THE PROBLEM
Write the entries below out again exactly, but skip the pictures.

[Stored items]
*** Begin section ***

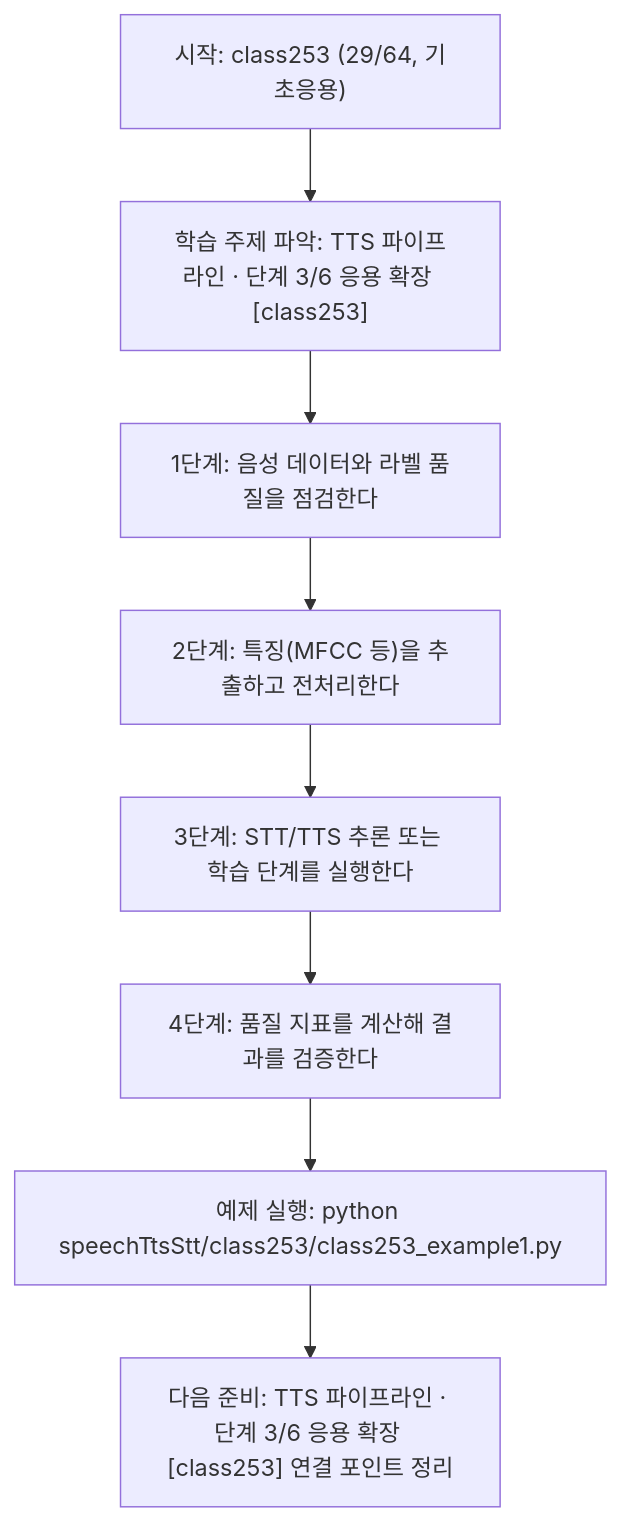
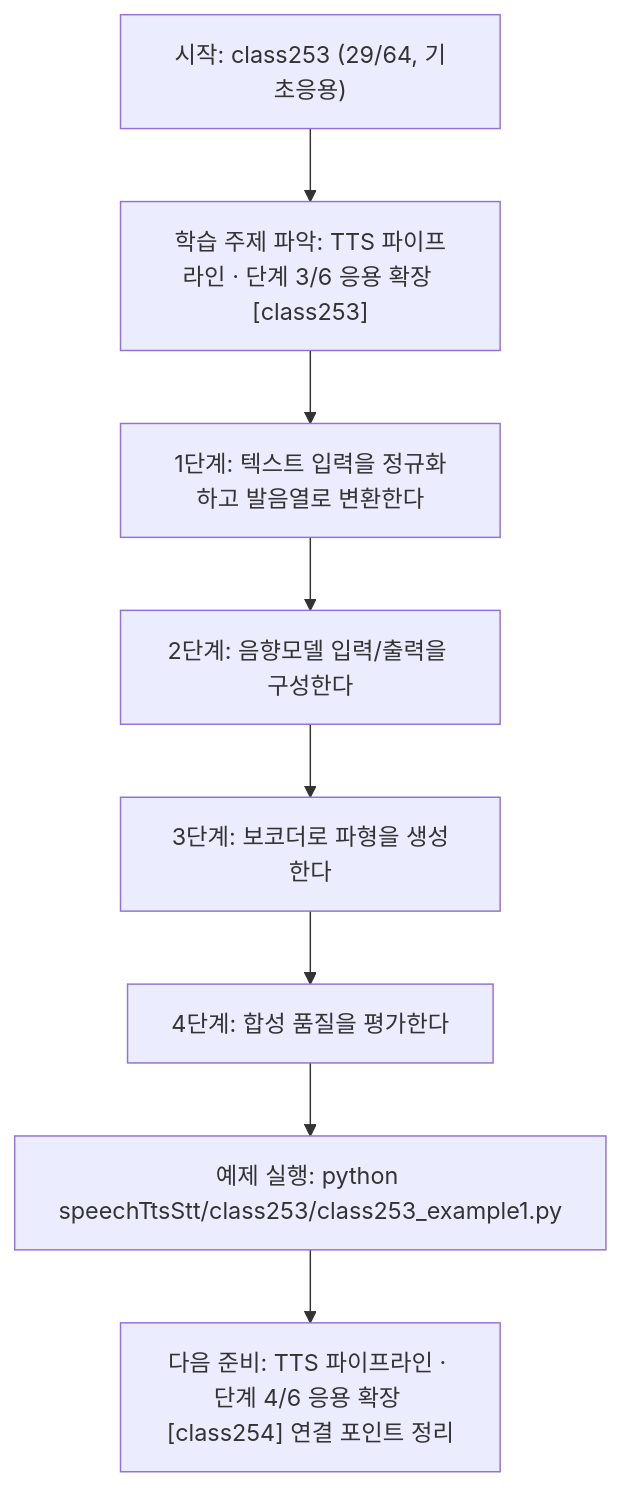
Before and after one commit to edumgt/Python-AI_Agent-Class: the diagram in speechTtsStt/class253/class253.md, drawn with Mermaid. The commit also changed other lines of this file and 1122 other files, not shown here.

````diff
--- a/speechTtsStt/class253/class253.md
+++ b/speechTtsStt/class253/class253.md
@@ -113,18 +95,18 @@
 ```mermaid
 flowchart TD
 N1["시작: class253 (29/64, 기초응용)"]
 N2["학습 주제 파악: TTS 파이프라인 · 단계 3/6 응용 확장 [class253]"]
-N3["1단계: 음성 데이터와 라벨 품질을 점검한다"]
-N4["2단계: 특징(MFCC 등)을 추출하고 전처리한다"]
-N5["3단계: STT/TTS 추론 또는 학습 단계를 실행한다"]
-N6["4단계: 품질 지표를 계산해 결과를 검증한다"]
+N3["1단계: 텍스트 입력을 정규화하고 발음열로 변환한다"]
+N4["2단계: 음향모델 입력/출력을 구성한다"]
+N5["3단계: 보코더로 파형을 생성한다"]
+N6["4단계: 합성 품질을 평가한다"]
 N7["예제 실행: python speechTtsStt/class253/class253_example1.py"]
-N8["다음 준비: TTS 파이프라인 · 단계 3/6 응용 확장 [class253] 연결 포인트 정리"]
+N8["다음 준비: TTS 파이프라인 · 단계 4/6 응용 확장 [class254] 연결 포인트 정리"]
 N1 --> N2
 N2 --> N3
 N3 --> N4
 N4 --> N5
 N5 --> N6
 N6 --> N7
 N7 --> N8
 ```
````
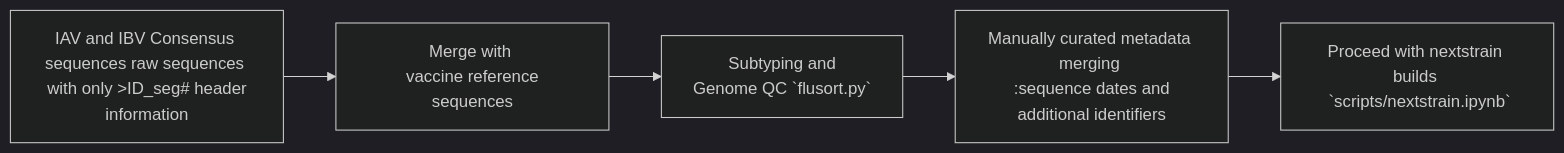
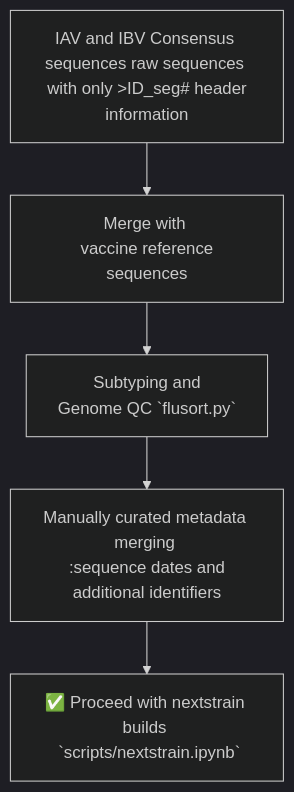
The diagram in README.md (Pekosz-Lab/nextstrain), drawn with Mermaid (dark theme) before and after one commit.

````diff
--- a/README.md
+++ b/README.md
@@ -16,15 +16,15 @@
 ```mermaid
-graph LR
+graph TD
 
   A[IAV and IBV Consensus sequences raw sequences \n with only >ID_seg# header information]
   B[Merge with \n vaccine reference sequences]
   C[Subtyping and \n Genome QC `flusort.py`]
   D[Manually curated metadata merging \n :sequence dates and additional identifiers]
-  E[Proceed with nextstrain builds \n `scripts/nextstrain.ipynb`]
+  E[✅ Proceed with nextstrain builds \n `scripts/nextstrain.ipynb`]
 
   A --> B
   B --> C
   C --> D
   D --> E
 
 ```
````
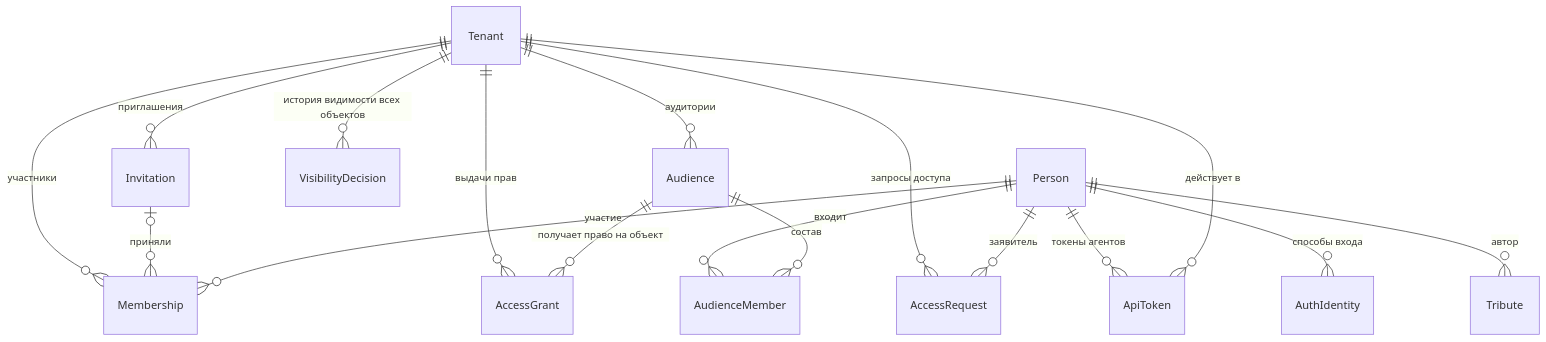
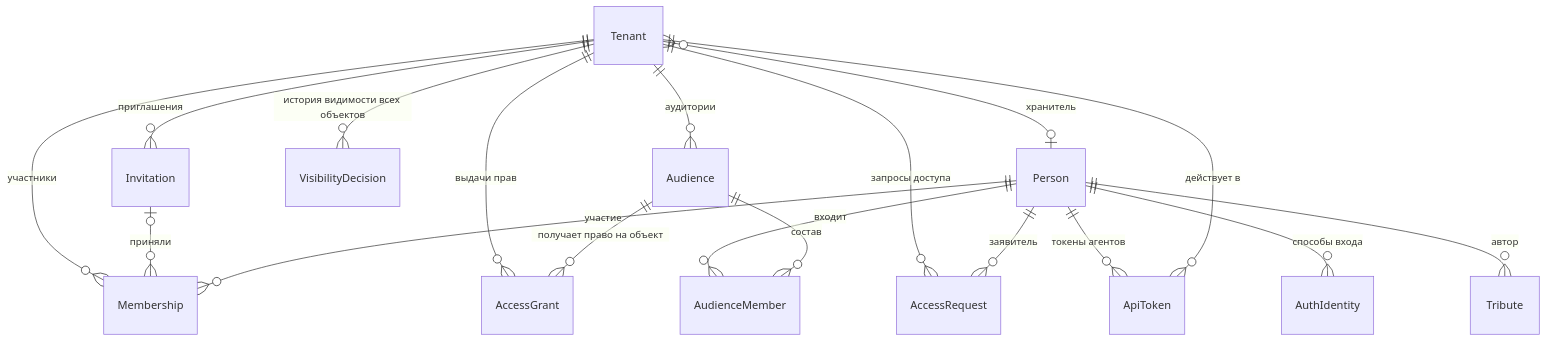
One commit to KiraKhvan/memory_docs changed the diagram in domain_model/Access.md. Above: the diagram before and after it, drawn with Mermaid. The commit also changed other lines of this file, not shown here.

Commit message:
Access.md: keeper contact as Tenant.accessContactPersonId and Person.publicContact

````diff
--- a/domain_model/Access.md
+++ b/domain_model/Access.md
@@ -13,20 +13,21 @@
 ```mermaid
 erDiagram
     Tenant ||--o{ Membership : "участники"
     Tenant ||--o{ Audience : "аудитории"
     Tenant ||--o{ AccessGrant : "выдачи прав"
     Audience ||--o{ AccessGrant : "получает право на объект"
     Tenant ||--o{ AccessRequest : "запросы доступа"
     Tenant ||--o{ Invitation : "приглашения"
     Invitation |o--o{ Membership : "приняли"
     Tenant ||--o{ VisibilityDecision : "история видимости всех объектов"
 
     Person ||--o{ AuthIdentity : "способы входа"
     Person ||--o{ ApiToken : "токены агентов"
     Tenant ||--o{ ApiToken : "действует в"
     Person ||--o{ Membership : "участие"
     Person ||--o{ AudienceMember : "входит"
     Audience ||--o{ AudienceMember : "состав"
     Person ||--o{ AccessRequest : "заявитель"
     Person ||--o{ Tribute : "автор"
+    Tenant }o--o| Person : "хранитель"
 ```
````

*** End section ***

REPLY
Before and after one commit to edumgt/Python-AI_Agent-Class: the diagram in speechTtsStt/class253/class253.md, drawn with Mermaid. The commit also changed other lines of this file and 1122 other files, not shown here.

````diff
--- a/speechTtsStt/class253/class253.md
+++ b/speechTtsStt/class253/class253.md
@@ -113,18 +95,18 @@
 ```mermaid
 flowchart TD
 N1["시작: class253 (29/64, 기초응용)"]
 N2["학습 주제 파악: TTS 파이프라인 · 단계 3/6 응용 확장 [class253]"]
-N3["1단계: 음성 데이터와 라벨 품질을 점검한다"]
-N4["2단계: 특징(MFCC 등)을 추출하고 전처리한다"]
-N5["3단계: STT/TTS 추론 또는 학습 단계를 실행한다"]
-N6["4단계: 품질 지표를 계산해 결과를 검증한다"]
+N3["1단계: 텍스트 입력을 정규화하고 발음열로 변환한다"]
+N4["2단계: 음향모델 입력/출력을 구성한다"]
+N5["3단계: 보코더로 파형을 생성한다"]
+N6["4단계: 합성 품질을 평가한다"]
 N7["예제 실행: python speechTtsStt/class253/class253_example1.py"]
-N8["다음 준비: TTS 파이프라인 · 단계 3/6 응용 확장 [class253] 연결 포인트 정리"]
+N8["다음 준비: TTS 파이프라인 · 단계 4/6 응용 확장 [class254] 연결 포인트 정리"]
 N1 --> N2
 N2 --> N3
 N3 --> N4
 N4 --> N5
 N5 --> N6
 N6 --> N7
 N7 --> N8
 ```
````
The diagram in README.md (Pekosz-Lab/nextstrain), drawn with Mermaid (dark theme) before and after one commit.

````diff
--- a/README.md
+++ b/README.md
@@ -16,15 +16,15 @@
 ```mermaid
-graph LR
+graph TD
 
   A[IAV and IBV Consensus sequences raw sequences \n with only >ID_seg# header information]
   B[Merge with \n vaccine reference sequences]
   C[Subtyping and \n Genome QC `flusort.py`]
   D[Manually curated metadata merging \n :sequence dates and additional identifiers]
-  E[Proceed with nextstrain builds \n `scripts/nextstrain.ipynb`]
+  E[✅ Proceed with nextstrain builds \n `scripts/nextstrain.ipynb`]
 
   A --> B
   B --> C
   C --> D
   D --> E
 
 ```
````
One commit to KiraKhvan/memory_docs changed the diagram in domain_model/Access.md. Above: the diagram before and after it, drawn with Mermaid. The commit also changed other lines of this file, not shown here.

Commit message:
Access.md: keeper contact as Tenant.accessContactPersonId and Person.publicContact

````diff
--- a/domain_model/Access.md
+++ b/domain_model/Access.md
@@ -13,20 +13,21 @@
 ```mermaid
 erDiagram
     Tenant ||--o{ Membership : "участники"
     Tenant ||--o{ Audience : "аудитории"
     Tenant ||--o{ AccessGrant : "выдачи прав"
     Audience ||--o{ AccessGrant : "получает право на объект"
     Tenant ||--o{ AccessRequest : "запросы доступа"
     Tenant ||--o{ Invitation : "приглашения"
     Invitation |o--o{ Membership : "приняли"
     Tenant ||--o{ VisibilityDecision : "история видимости всех объектов"
 
     Person ||--o{ AuthIdentity : "способы входа"
     Person ||--o{ ApiToken : "токены агентов"
     Tenant ||--o{ ApiToken : "действует в"
     Person ||--o{ Membership : "участие"
     Person ||--o{ AudienceMember : "входит"
     Audience ||--o{ AudienceMember : "состав"
     Person ||--o{ AccessRequest : "заявитель"
     Person ||--o{ Tribute : "автор"
+    Tenant }o--o| Person : "хранитель"
 ```
````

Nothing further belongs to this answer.